* _YOUR OBJECTIVE_: Pick every line out of the entries below that has the string "files", and copy it.

(Revision tracking records)
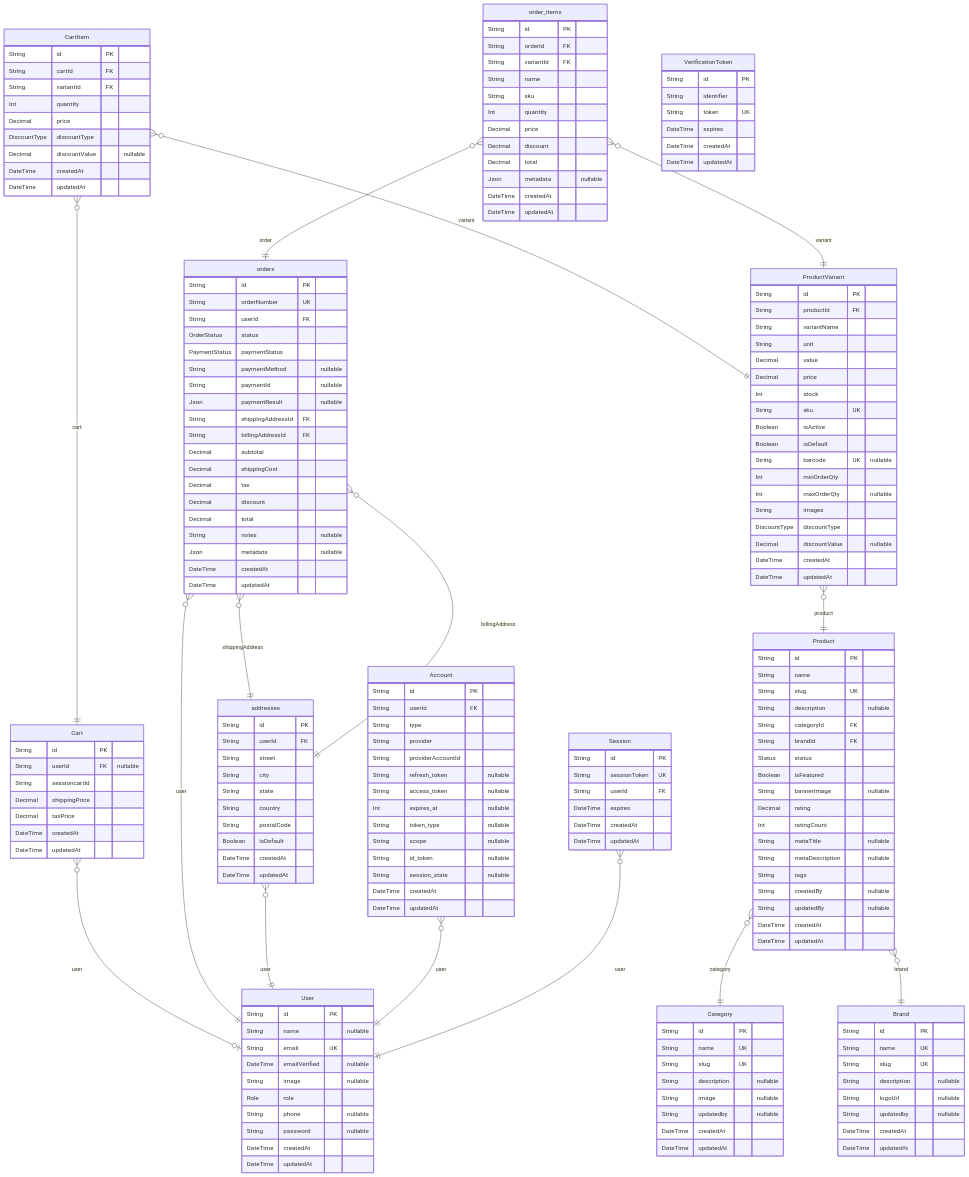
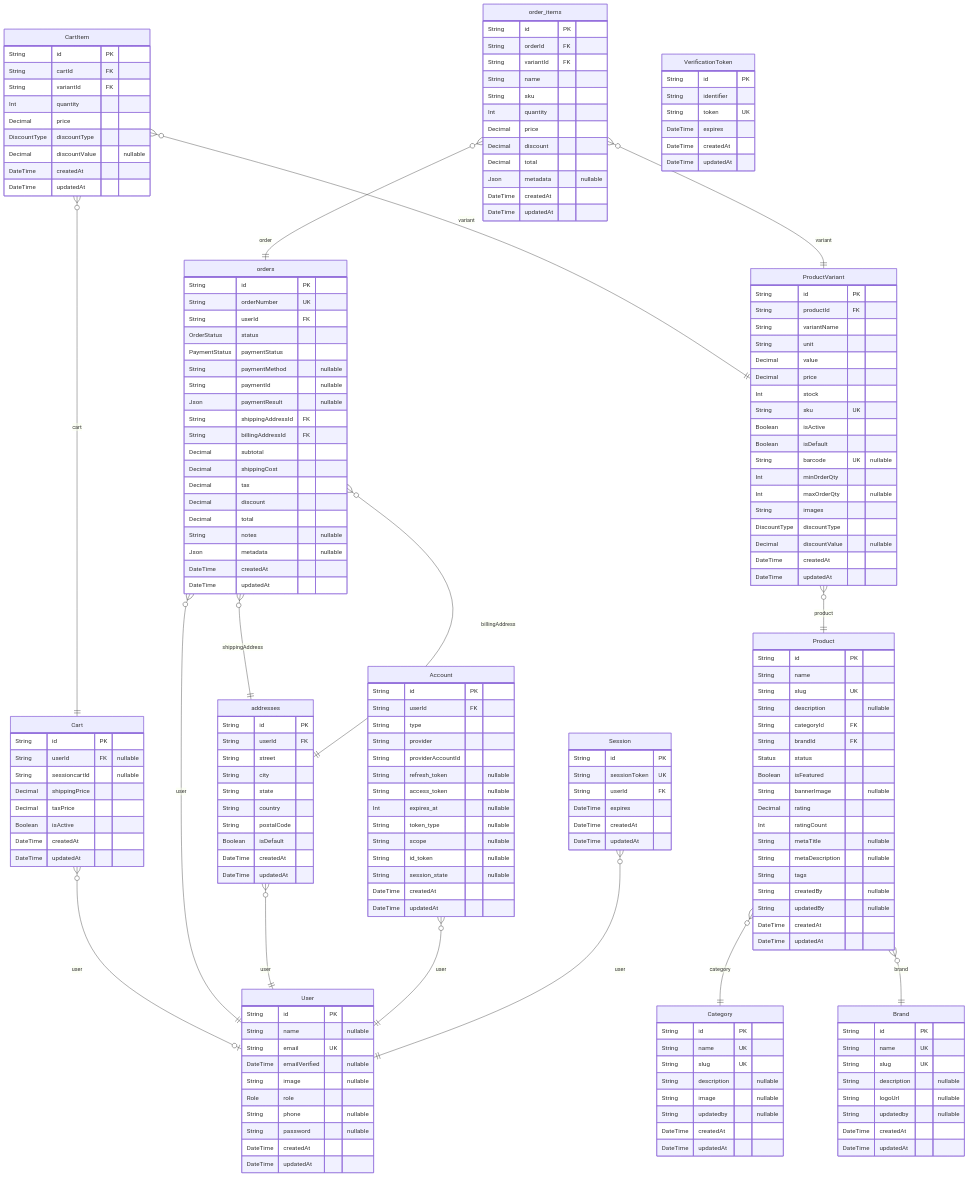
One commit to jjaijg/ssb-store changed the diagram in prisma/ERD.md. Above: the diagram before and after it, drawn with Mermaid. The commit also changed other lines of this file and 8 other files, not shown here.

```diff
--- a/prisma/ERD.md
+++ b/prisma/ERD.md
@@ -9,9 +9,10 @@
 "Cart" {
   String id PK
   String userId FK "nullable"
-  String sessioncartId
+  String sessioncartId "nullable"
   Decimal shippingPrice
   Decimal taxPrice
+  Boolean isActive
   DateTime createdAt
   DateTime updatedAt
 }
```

...

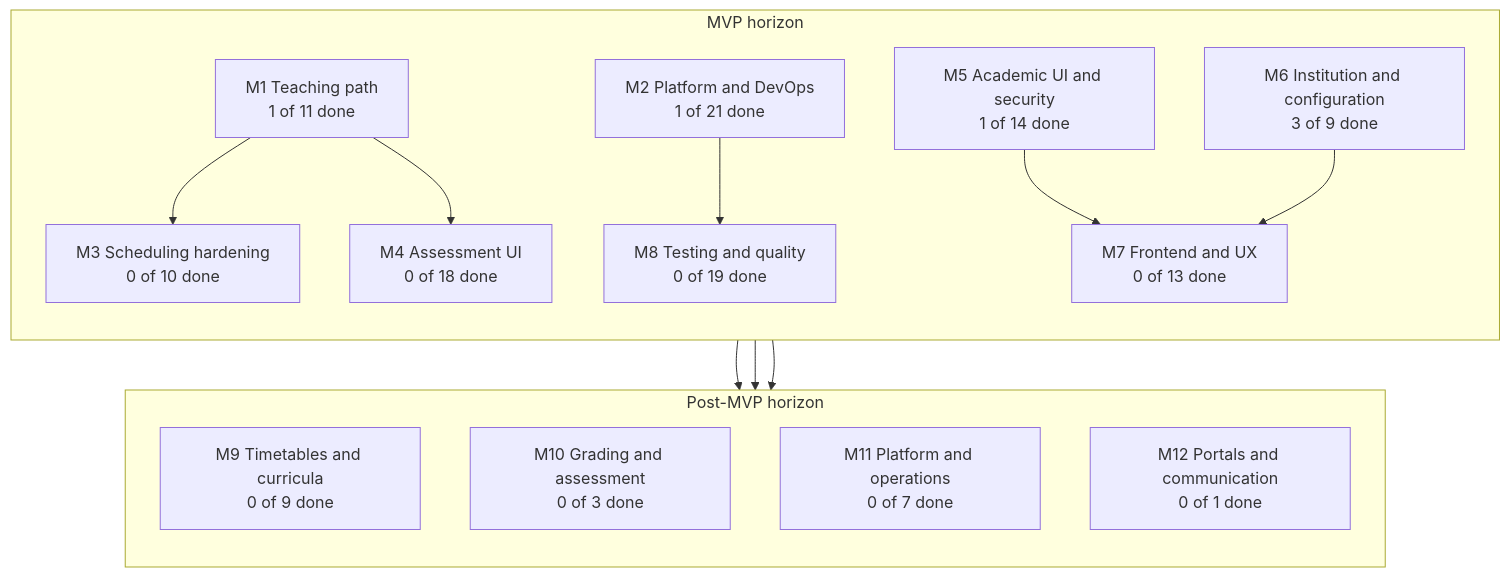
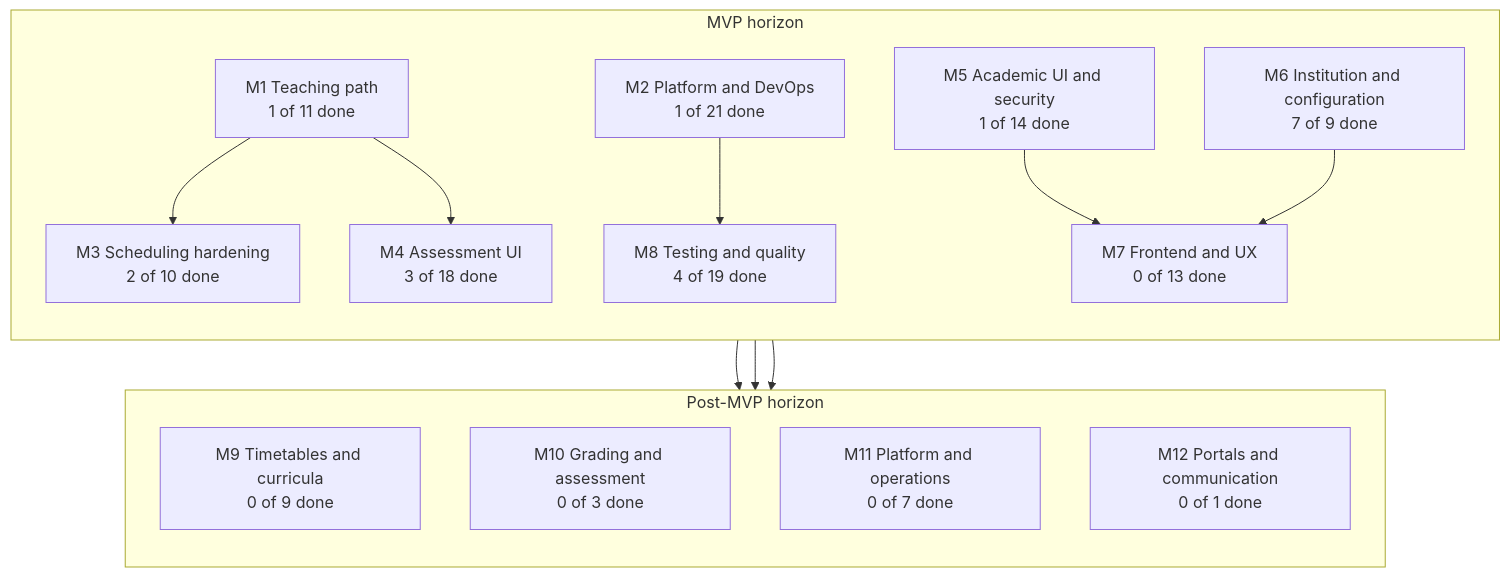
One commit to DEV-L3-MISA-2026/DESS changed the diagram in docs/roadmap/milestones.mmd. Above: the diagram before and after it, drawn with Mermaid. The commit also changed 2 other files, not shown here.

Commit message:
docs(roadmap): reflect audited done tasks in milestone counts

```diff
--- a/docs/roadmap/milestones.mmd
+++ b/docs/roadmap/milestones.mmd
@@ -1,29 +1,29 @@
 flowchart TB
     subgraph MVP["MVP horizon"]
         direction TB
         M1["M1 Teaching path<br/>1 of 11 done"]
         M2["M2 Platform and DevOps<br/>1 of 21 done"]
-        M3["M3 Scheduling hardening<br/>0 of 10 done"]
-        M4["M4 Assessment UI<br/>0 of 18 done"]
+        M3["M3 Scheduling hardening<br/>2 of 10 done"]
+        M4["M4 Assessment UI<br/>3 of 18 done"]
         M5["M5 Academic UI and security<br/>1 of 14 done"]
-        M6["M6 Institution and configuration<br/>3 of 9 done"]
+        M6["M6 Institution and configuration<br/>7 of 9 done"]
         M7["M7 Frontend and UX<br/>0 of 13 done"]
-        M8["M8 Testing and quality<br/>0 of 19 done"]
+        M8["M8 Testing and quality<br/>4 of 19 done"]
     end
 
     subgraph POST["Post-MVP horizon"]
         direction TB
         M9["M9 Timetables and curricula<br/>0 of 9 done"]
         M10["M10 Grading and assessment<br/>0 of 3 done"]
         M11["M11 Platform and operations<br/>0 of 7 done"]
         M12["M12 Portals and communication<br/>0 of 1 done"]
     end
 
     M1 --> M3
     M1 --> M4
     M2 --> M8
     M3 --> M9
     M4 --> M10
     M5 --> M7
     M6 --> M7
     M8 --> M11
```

* * *

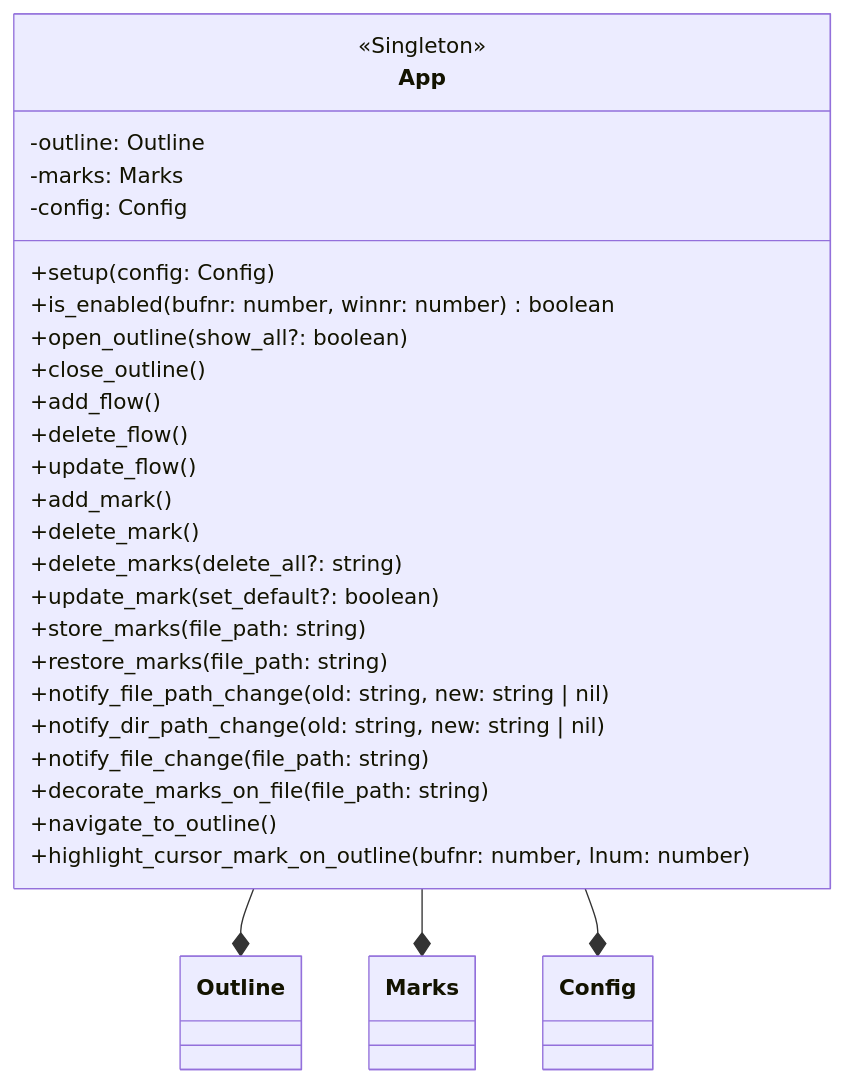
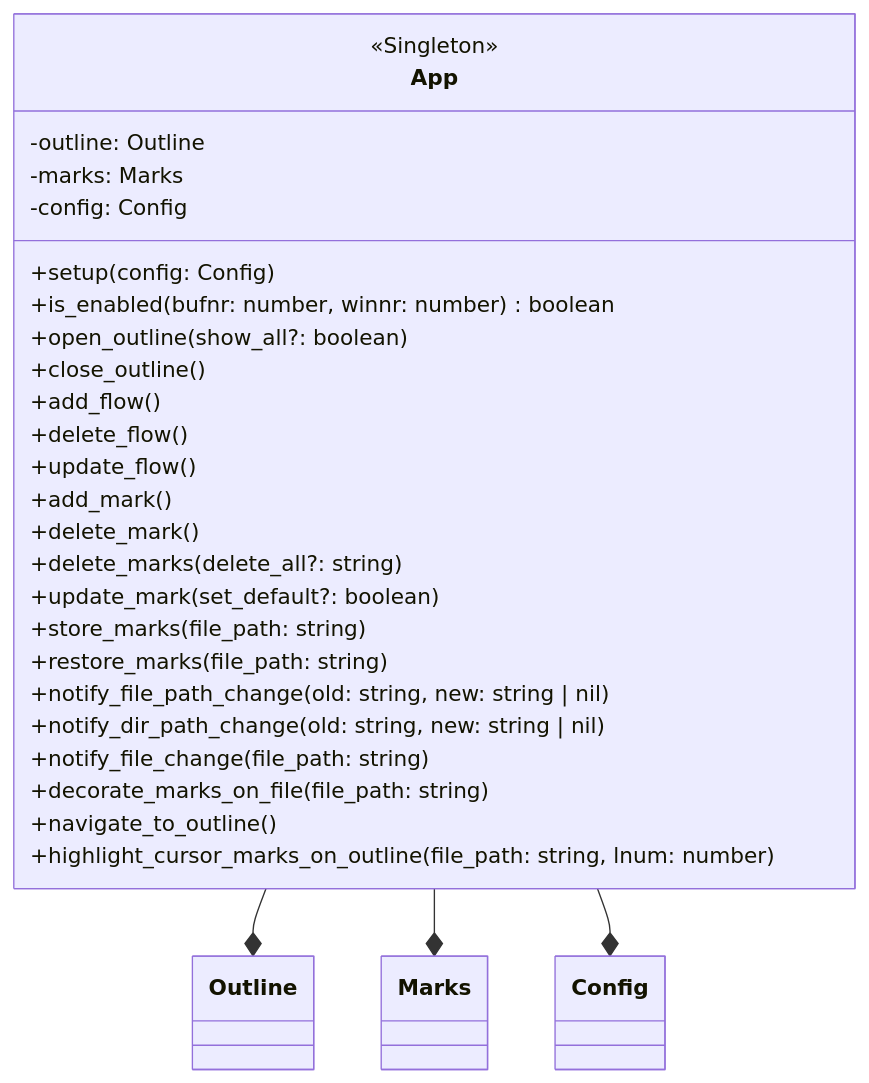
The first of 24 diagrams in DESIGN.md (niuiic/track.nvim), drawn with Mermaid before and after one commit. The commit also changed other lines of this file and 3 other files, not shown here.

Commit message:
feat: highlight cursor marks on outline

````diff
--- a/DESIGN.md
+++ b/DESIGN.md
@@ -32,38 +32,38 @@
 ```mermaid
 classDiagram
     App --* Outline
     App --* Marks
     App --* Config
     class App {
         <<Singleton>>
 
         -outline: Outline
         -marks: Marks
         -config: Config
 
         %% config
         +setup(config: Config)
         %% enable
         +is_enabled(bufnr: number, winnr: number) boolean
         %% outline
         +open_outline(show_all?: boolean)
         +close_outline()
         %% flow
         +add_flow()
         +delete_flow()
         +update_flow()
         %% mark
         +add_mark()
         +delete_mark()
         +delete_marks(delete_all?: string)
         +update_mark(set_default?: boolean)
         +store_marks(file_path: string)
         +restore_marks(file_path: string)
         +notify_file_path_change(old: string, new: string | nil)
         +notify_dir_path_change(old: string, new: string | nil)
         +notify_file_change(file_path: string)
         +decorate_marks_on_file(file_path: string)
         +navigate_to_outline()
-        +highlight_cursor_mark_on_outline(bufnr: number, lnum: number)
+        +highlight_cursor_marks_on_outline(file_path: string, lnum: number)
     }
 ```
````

* _SOLUTION TO THE PROBLEM_:
One commit to jjaijg/ssb-store changed the diagram in prisma/ERD.md. Above: the diagram before and after it, drawn with Mermaid. The commit also changed other lines of this file and 8 other files, not shown here.
One commit to DEV-L3-MISA-2026/DESS changed the diagram in docs/roadmap/milestones.mmd. Above: the diagram before and after it, drawn with Mermaid. The commit also changed 2 other files, not shown here.
The first of 24 diagrams in DESIGN.md (niuiic/track.nvim), drawn with Mermaid before and after one commit. The commit also changed other lines of this file and 3 other files, not shown here.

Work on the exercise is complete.